With moderate river flows, bug hatches, and warm water conditions, summer-run steelhead will take a dry fly readily. Almost all of the water works best fished upstream using floating lines and dry flies, then with a second pass, on your way down with a wet fly or nymph. Sight fishing is a possibility on certain rivers. There are “fly fish only” rivers for the fly fisherman to enjoy, while searching for summer steel.[/vc_column_text][vc_separator color=”grey”][vc_column_text]
With the winters being very mild on Vancouver Island, you don’t have to be very tough to brave the elements. Wet flies and sink tips are used almost exclusively for winter-run steelhead as colder water conditions keep the fish down on the bottom. Winter-run steelhead are bigger in size and more numerous than their predecessor, summer-run steelhead. When water temperatures rise or a fresh splash of rain occurs, the fish will be more than willing to take a fly. Rewards are pleasant! Egg, shrimp, intruder patterns will reward the fly fisherman.[/vc_column_text][vc_separator color=”grey”][vc_column_text]
We offer river wading and drift fishing trips for all five species of Pacific salmon that run up the rivers on Vancouver Island. The river fishing consists of swinging or retrieving wet flies through the pools and runs where the fish are holding. Dead drifting with indicators can be rewarding as well. The timing for the different salmon species are as follows: Chinook (July-September), Chum (September-November), Coho (July-October), Pink (July-September) and Sockeye (June-July).

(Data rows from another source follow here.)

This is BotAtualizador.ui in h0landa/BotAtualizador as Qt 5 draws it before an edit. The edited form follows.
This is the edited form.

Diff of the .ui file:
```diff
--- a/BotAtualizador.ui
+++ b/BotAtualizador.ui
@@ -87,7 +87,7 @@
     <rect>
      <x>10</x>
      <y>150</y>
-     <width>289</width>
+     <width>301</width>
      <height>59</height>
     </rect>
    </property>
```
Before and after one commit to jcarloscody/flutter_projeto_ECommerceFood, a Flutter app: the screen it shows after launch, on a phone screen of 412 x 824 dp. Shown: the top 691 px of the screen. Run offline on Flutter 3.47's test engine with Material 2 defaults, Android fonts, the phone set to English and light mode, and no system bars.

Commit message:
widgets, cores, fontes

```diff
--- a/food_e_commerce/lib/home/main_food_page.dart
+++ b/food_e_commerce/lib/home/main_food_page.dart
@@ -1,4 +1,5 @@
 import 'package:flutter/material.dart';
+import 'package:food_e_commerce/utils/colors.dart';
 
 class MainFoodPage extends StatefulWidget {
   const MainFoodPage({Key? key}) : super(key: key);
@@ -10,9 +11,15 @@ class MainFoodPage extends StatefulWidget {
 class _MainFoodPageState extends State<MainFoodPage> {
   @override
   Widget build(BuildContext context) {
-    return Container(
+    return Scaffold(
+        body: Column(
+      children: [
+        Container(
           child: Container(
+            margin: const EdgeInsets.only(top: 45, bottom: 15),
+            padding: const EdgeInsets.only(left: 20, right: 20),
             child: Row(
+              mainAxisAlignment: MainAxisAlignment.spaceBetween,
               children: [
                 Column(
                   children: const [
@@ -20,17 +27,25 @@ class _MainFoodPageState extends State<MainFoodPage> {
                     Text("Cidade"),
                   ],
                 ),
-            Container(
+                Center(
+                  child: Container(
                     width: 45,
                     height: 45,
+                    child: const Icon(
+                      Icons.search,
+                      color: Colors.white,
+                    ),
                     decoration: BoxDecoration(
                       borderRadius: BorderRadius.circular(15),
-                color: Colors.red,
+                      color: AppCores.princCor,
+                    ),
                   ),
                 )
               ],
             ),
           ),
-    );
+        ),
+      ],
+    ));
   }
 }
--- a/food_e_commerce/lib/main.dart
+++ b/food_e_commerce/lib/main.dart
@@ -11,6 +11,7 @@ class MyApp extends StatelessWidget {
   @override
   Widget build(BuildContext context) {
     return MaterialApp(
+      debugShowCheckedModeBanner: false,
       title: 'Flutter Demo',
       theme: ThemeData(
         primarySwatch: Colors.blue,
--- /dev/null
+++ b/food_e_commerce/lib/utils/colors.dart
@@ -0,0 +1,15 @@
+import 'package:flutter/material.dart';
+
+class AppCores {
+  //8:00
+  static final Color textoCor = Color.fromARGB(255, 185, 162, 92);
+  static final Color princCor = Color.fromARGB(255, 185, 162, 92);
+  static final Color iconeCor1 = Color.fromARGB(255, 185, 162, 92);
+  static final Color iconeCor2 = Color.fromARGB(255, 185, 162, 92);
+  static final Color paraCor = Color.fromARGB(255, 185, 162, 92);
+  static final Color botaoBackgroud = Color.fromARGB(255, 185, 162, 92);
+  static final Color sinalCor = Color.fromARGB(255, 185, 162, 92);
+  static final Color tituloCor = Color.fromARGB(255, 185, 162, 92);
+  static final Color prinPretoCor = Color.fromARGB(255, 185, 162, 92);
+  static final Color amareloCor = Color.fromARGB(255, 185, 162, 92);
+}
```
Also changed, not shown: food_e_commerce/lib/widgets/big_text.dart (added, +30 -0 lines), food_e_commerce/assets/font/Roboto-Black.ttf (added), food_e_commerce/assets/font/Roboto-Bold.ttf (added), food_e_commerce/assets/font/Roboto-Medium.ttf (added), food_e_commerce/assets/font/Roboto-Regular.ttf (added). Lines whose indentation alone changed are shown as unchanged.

With Vancouver Island generally having mild winters, we’re fortunate to have fishing opportunities all year round. Rainbow trout, Coastal Cutthroat, and Dolly Varden char are all available to the lake and river fly fisher. Cutthroat and Dolly Varden are also available on the beaches and

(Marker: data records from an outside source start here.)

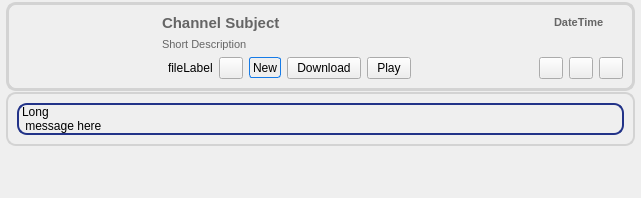
Before: the Qt Designer form retroshare-gui/src/gui/feeds/ChanMsgItem.ui in RetroShare/RetroShare, drawn with Qt 5.
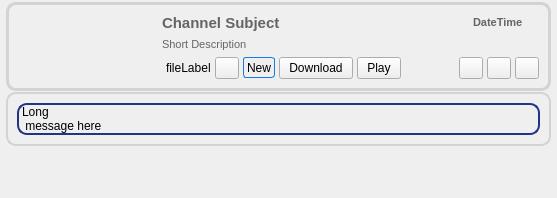
After: the same form once the commit is applied. Icons and pictures are not drawn.

Commit message: changed vertical layout space of the ChannelMsgItem

```diff
--- a/retroshare-gui/src/gui/feeds/ChanMsgItem.ui
+++ b/retroshare-gui/src/gui/feeds/ChanMsgItem.ui
@@ -6,7 +6,7 @@
    <rect>
     <x>0</x>
     <y>0</y>
-    <width>641</width>
+    <width>557</width>
     <height>198</height>
    </rect>
   </property>
@@ -114,6 +114,12 @@
       </item>
       <item row="0" column="1">
        <layout class="QGridLayout" name="gridLayout">
+        <property name="horizontalSpacing">
+         <number>4</number>
+        </property>
+        <property name="verticalSpacing">
+         <number>6</number>
+        </property>
         <item row="0" column="0" colspan="8">
          <widget class="QLabel" name="titleLabel">
           <property name="sizePolicy">
@@ -305,7 +311,7 @@
           </property>
           <property name="sizeHint" stdset="0">
            <size>
-            <width>67</width>
+            <width>5</width>
             <height>21</height>
            </size>
           </property>
```
Left out of the diff: 3 changed lines with no effect on the pictures.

estuaries of some local rivers. Some of the better months for trout fishing here on the island are April-December. Nymphs and streamers are mainly

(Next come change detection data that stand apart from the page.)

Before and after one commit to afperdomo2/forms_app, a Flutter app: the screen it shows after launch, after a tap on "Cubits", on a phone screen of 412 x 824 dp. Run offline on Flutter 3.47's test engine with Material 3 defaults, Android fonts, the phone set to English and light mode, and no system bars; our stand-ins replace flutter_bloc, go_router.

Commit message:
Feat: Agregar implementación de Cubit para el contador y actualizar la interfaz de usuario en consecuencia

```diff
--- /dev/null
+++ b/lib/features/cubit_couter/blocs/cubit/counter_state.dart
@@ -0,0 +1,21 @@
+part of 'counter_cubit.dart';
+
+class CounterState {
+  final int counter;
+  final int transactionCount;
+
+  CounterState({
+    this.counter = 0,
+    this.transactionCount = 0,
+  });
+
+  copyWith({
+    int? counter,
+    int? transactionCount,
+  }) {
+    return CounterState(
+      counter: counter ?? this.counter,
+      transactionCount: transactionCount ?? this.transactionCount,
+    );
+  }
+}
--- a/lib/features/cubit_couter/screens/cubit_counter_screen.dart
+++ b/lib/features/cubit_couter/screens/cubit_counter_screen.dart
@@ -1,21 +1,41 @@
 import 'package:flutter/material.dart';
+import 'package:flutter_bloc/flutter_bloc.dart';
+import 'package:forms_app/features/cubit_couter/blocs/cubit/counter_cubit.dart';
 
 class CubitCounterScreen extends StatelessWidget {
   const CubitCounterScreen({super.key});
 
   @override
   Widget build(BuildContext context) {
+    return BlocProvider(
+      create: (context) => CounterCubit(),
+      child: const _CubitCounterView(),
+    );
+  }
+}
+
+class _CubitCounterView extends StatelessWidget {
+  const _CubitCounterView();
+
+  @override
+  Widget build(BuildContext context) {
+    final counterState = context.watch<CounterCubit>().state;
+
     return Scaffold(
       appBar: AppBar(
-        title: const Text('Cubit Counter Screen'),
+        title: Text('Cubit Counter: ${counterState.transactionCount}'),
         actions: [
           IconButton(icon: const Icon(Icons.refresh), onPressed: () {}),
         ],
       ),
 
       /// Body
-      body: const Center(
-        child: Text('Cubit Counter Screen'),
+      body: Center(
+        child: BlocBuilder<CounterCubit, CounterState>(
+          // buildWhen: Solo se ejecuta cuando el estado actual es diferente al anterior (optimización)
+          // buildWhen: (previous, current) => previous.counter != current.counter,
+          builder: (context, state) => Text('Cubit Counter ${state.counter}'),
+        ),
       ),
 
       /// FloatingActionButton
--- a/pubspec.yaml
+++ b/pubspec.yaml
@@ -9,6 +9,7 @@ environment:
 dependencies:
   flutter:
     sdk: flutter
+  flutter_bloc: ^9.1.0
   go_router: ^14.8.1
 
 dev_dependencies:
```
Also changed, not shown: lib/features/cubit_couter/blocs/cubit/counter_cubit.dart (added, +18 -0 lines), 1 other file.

used in the early season. Once the insect hatches start most fishing is with a floating line and dry flies. Summer and Fall bring the return of the salmon to the rivers, and at that time egg patterns, flesh flies, and streamers work best.[/vc_column_text][vc_separator color=”grey”][vc_column_text]